Satellite communications will be offered through shipyards as a standard package of options within ten years, predicts Tony Holland of superyacht communications integrators e3 Systems.
That observation was one of many offered during e3's deep exploration of the issues within superyacht satellite communications, which forms the core of the company's expertise.
The event, held during the morning of the last day of the METS trade show in Amsterdam, was entitled "Connecting You to Your Future," and featured in-depth technology and market analyses from leading minds at Airbus Defense and Space and Cobham.
Noémie de Rozieres, head of satellite communication sales for key channel partners at Airbus Defense and Space provided an overview of the company's platform-agnostic approach to providing communication packages to their maritime client base, which she said grew significantly in 2014.
Citing references from captains of superyachts Phyrne, 2Ladies and Samar among others, Rozieres bolstered her company's approach and offered insight into the next generation of high-throughput sattelites.

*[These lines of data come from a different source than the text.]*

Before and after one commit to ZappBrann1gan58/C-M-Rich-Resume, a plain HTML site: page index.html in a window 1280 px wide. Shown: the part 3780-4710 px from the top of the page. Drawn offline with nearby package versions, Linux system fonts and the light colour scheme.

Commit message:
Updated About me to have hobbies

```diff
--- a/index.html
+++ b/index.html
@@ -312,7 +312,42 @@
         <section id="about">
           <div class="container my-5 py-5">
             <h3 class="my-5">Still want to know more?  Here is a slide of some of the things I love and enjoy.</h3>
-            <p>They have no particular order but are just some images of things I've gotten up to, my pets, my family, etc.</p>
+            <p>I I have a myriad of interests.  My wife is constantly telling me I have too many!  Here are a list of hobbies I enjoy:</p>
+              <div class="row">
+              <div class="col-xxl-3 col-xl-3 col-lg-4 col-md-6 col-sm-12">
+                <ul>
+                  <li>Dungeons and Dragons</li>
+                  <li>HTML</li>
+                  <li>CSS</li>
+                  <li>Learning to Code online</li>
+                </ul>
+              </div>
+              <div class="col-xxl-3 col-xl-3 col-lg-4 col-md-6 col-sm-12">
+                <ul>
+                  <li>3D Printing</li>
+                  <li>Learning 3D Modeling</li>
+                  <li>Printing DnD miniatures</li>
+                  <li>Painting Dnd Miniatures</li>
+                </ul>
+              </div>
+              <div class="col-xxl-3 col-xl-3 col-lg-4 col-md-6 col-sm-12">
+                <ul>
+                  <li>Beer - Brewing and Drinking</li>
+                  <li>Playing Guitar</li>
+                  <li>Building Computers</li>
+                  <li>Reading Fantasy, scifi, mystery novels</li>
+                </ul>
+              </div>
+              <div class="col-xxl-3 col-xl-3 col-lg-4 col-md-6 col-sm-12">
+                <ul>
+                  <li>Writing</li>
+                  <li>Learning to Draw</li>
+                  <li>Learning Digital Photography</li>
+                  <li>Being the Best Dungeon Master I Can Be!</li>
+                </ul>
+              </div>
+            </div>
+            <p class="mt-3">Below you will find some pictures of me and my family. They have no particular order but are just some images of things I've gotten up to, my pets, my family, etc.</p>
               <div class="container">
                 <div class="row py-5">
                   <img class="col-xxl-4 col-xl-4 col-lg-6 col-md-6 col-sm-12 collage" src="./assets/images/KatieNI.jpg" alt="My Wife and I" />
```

"Inmarsat's Global Xpress system may offer sailing yachts in particular an advantage due to the smaller size of the radomes, though the service won't come online until all three satellites are situated in orbit, tested and functional, which could be another year," she said.
Mads Ebbesen, TV solutions manager for antenna manufacturer Cobham explained the series of complex regional cruising, subscription signing and technological challenges that the company had worked to overcome with its latest offerings.
"Signing subscriptions for SKY or Virgin for example remains a tricky issue since the superyacht sector with its wide-ranging cruising areas and high-expectations of content delivery has been a major issue for us and our competitors, but workable solutions are available," he said.
Tony Holland wrapped up the successful day with an overview of why e3 has developed a hybrid approach that provides the lowest total cost of ownership in a package of combines services that adapts to evolving technology.
Bundling coastal services like 3G and 4G with satellite services and providing an intuitive switching system is key to e3's offering, Holland said.
"It's always going to be a mixture of broadcast TV-which is the cheapest way to deliver content-and point to point systems (like Netflix and on-demand content) which will become more prevalent as the price of satellite and 3G/4G connections comes down.
Kymeta flat panel antennas won't be entering the market until the end of 2015 or the start of 2016, but Holland has said that yacht designers are starting to take the technology into account as they consider their designs for the future.
"Service providers are finding ways to provide data services to yachts' unique usage profile: many are near shore most of the time and occasionally require ocean-going capabilities for trans-Atlantic or other long passages," Holland said.
The seminar was a glowing success for e3, who reported a sale immediately after the event.